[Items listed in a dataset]
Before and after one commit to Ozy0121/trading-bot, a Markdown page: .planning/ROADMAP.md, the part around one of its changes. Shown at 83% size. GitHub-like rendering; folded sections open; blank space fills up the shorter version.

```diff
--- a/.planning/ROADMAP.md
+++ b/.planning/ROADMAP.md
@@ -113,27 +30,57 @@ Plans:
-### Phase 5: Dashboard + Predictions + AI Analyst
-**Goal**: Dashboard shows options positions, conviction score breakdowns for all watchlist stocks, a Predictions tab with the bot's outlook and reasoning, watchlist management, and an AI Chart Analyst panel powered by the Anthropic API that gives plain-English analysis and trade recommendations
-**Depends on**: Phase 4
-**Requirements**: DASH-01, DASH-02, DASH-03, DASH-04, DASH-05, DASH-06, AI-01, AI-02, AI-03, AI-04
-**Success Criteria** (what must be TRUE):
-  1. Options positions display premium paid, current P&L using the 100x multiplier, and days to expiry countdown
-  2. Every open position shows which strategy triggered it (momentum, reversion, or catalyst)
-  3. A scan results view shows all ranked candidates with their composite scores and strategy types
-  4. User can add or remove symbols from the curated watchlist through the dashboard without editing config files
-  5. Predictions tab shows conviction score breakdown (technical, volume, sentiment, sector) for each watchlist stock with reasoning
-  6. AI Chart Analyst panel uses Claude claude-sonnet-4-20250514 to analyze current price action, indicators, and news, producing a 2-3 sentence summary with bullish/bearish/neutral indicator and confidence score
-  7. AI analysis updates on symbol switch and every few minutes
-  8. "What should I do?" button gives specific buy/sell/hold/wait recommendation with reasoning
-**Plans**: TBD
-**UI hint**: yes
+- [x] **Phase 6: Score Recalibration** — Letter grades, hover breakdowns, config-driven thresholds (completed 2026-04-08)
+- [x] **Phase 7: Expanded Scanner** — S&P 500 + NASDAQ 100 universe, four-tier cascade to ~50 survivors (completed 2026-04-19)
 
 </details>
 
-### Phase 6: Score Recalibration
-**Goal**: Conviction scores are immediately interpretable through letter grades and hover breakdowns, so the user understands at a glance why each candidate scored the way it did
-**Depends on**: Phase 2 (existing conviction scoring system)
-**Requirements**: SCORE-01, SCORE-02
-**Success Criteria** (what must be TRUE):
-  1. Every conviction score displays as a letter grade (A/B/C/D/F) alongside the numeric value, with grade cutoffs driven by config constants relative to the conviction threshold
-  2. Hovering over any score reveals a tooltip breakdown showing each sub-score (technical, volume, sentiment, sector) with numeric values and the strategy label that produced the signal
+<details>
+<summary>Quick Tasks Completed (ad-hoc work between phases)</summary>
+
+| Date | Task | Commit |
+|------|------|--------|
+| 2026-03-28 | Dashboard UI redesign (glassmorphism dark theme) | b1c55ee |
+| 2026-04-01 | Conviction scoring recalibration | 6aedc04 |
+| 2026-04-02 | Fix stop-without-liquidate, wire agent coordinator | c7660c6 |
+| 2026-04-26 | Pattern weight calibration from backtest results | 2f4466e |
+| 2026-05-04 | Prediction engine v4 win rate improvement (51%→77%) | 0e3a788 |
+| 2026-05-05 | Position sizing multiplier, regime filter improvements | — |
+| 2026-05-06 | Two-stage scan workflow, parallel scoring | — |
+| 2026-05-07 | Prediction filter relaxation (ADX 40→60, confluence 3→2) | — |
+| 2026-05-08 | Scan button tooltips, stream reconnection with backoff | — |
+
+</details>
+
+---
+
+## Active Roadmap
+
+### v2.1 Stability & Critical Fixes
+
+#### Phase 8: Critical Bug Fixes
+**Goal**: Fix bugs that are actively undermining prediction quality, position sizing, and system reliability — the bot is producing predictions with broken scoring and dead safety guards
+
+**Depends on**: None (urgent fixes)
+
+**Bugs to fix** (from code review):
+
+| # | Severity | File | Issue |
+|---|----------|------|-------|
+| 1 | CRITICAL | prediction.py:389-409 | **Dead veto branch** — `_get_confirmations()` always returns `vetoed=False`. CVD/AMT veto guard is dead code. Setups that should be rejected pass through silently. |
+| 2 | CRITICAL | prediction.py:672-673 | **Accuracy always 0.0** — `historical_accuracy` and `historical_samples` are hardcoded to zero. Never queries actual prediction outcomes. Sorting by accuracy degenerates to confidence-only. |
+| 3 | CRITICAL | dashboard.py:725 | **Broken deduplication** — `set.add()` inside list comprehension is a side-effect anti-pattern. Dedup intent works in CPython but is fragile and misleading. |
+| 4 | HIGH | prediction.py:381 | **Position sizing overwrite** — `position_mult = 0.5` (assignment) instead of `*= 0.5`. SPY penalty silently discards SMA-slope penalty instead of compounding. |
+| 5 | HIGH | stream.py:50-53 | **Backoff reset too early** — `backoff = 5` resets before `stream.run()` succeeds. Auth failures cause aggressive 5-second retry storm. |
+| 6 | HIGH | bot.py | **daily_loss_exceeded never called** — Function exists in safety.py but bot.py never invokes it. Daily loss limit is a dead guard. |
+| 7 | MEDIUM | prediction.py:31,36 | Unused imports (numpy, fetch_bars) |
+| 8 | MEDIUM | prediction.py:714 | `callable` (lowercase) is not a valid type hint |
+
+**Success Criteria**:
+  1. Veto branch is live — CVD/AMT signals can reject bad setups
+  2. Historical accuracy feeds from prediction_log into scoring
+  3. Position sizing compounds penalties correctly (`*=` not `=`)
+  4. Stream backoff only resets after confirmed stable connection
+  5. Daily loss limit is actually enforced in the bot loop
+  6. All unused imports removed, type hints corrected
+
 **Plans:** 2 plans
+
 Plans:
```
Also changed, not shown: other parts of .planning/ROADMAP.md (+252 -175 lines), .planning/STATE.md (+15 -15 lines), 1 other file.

* Exercise description
Check each line of the records above for the string "watchlist", and report every line that has it.

* Your solution
-**Goal**: Dashboard shows options positions, conviction score breakdowns for all watchlist stocks, a Predictions tab with the bot's outlook and reasoning, watchlist management, and an AI Chart Analyst panel powered by the Anthropic API that gives plain-English analysis and trade recommendations
-  4. User can add or remove symbols from the curated watchlist through the dashboard without editing config files
-  5. Predictions tab shows conviction score breakdown (technical, volume, sentiment, sector) for each watchlist stock with reasoning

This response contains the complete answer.